Collection entries
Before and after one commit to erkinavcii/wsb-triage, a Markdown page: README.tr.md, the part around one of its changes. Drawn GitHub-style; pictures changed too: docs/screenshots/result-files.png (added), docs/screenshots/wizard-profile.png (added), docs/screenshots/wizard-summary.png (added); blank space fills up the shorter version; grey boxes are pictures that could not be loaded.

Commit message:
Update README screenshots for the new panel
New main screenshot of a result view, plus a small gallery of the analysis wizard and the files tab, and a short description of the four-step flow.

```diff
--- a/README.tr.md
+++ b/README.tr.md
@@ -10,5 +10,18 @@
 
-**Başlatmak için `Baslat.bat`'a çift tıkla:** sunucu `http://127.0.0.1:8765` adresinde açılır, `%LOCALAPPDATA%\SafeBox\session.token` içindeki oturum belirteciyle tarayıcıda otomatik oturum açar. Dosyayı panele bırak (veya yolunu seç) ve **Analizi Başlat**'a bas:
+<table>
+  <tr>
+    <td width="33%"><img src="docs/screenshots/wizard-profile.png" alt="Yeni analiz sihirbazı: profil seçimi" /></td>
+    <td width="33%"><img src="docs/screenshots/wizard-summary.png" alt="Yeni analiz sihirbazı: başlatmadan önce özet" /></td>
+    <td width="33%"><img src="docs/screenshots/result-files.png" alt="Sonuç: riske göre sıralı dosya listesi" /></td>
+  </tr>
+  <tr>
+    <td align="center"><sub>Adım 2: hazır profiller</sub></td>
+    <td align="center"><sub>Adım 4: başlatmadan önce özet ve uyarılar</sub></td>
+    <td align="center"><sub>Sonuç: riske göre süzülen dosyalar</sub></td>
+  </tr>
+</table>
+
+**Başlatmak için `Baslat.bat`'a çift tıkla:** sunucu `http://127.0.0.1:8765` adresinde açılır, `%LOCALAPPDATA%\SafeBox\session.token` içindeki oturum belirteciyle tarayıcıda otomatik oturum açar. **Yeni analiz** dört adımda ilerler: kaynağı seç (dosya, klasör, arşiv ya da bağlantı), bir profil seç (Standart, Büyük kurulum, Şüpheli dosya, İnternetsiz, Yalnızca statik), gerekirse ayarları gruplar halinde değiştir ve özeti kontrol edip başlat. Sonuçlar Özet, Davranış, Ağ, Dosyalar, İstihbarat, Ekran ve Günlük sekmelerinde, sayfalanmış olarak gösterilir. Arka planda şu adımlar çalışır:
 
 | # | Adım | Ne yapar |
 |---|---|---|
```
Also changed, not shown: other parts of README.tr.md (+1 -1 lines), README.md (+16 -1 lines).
* * *
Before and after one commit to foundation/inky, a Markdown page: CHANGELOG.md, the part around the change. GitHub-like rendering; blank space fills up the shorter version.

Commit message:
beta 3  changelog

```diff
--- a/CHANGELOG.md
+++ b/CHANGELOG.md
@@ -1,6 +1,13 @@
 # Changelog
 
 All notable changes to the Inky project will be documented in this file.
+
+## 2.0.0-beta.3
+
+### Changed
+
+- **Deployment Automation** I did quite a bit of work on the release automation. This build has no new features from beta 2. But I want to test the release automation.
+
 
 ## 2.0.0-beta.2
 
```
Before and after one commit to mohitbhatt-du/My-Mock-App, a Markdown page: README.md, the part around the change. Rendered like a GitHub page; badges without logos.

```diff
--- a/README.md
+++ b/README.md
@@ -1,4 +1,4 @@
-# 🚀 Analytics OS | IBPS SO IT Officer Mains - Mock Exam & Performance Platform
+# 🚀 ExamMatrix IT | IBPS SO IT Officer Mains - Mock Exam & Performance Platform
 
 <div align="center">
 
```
--
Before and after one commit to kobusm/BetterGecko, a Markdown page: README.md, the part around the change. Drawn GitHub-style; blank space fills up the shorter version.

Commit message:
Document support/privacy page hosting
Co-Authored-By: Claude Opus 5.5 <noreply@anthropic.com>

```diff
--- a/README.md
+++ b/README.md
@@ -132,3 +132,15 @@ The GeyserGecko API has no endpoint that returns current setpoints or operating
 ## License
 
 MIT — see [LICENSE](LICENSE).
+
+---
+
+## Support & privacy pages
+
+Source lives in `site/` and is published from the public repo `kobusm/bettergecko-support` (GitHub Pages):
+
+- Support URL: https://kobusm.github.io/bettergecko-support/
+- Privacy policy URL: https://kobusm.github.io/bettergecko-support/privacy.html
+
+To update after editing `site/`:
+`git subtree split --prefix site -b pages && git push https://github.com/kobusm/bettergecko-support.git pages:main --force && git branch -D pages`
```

PROMPT >> Only lines containing "wizard" belong in the answer; copy every such line from the records.

EXERCISE OUTPUT >>
Before and after one commit to erkinavcii/wsb-triage, a Markdown page: README.tr.md, the part around one of its changes. Drawn GitHub-style; pictures changed too: docs/screenshots/result-files.png (added), docs/screenshots/wizard-profile.png (added), docs/screenshots/wizard-summary.png (added); blank space fills up the shorter version; grey boxes are pictures that could not be loaded.
New main screenshot of a result view, plus a small gallery of the analysis wizard and the files tab, and a short description of the four-step flow.
+    <td width="33%"><img src="docs/screenshots/wizard-profile.png" alt="Yeni analiz sihirbazı: profil seçimi" /></td>
+    <td width="33%"><img src="docs/screenshots/wizard-summary.png" alt="Yeni analiz sihirbazı: başlatmadan önce özet" /></td>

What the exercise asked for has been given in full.